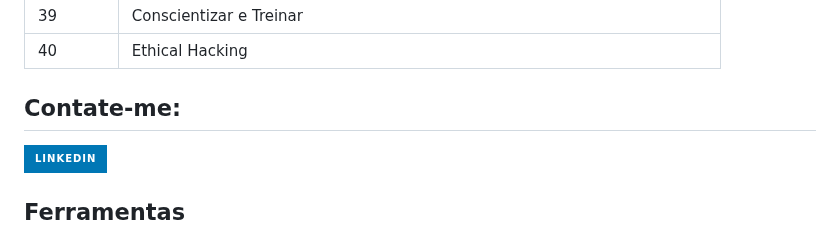
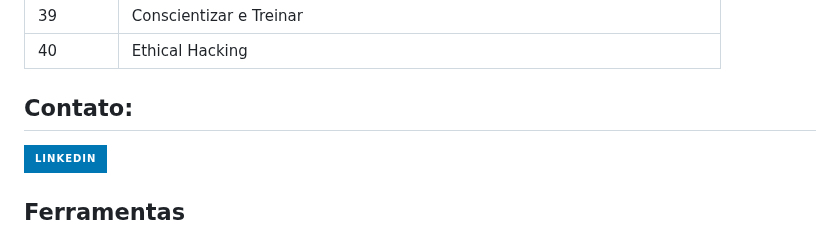
Before and after one commit to Santosdevbjj/portfolio-sergio-santos, a Markdown page: README.md, the part around the change. Drawn GitHub-style; badges without logos.

```diff
--- a/README.md
+++ b/README.md
@@ -246,7 +246,7 @@ Como profissional comprometido com o Lifelong Learning, mantenho este repositór
 
 
 
-## Contate-me:
+## Contato:
 <a href="https://www.linkedin.com/in/sergio-luiz-dos-santos-3b081a326" target="_blank"><img src="https://img.shields.io/badge/-LinkedIn-%230077B5?style=for-the-badge&logo=linkedin&logoColor=white" target="_blank"></a>
 
 
```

═══

• [Exercise aim]: Copy out all lines above holding "style".

• [Answer to this problem]:
Before and after one commit to Santosdevbjj/portfolio-sergio-santos, a Markdown page: README.md, the part around the change. Drawn GitHub-style; badges without logos.
 <a href="https://www.linkedin.com/in/sergio-luiz-dos-santos-3b081a326" target="_blank"><img src="https://img.shields.io/badge/-LinkedIn-%230077B5?style=for-the-badge&logo=linkedin&logoColor=white" target="_blank"></a>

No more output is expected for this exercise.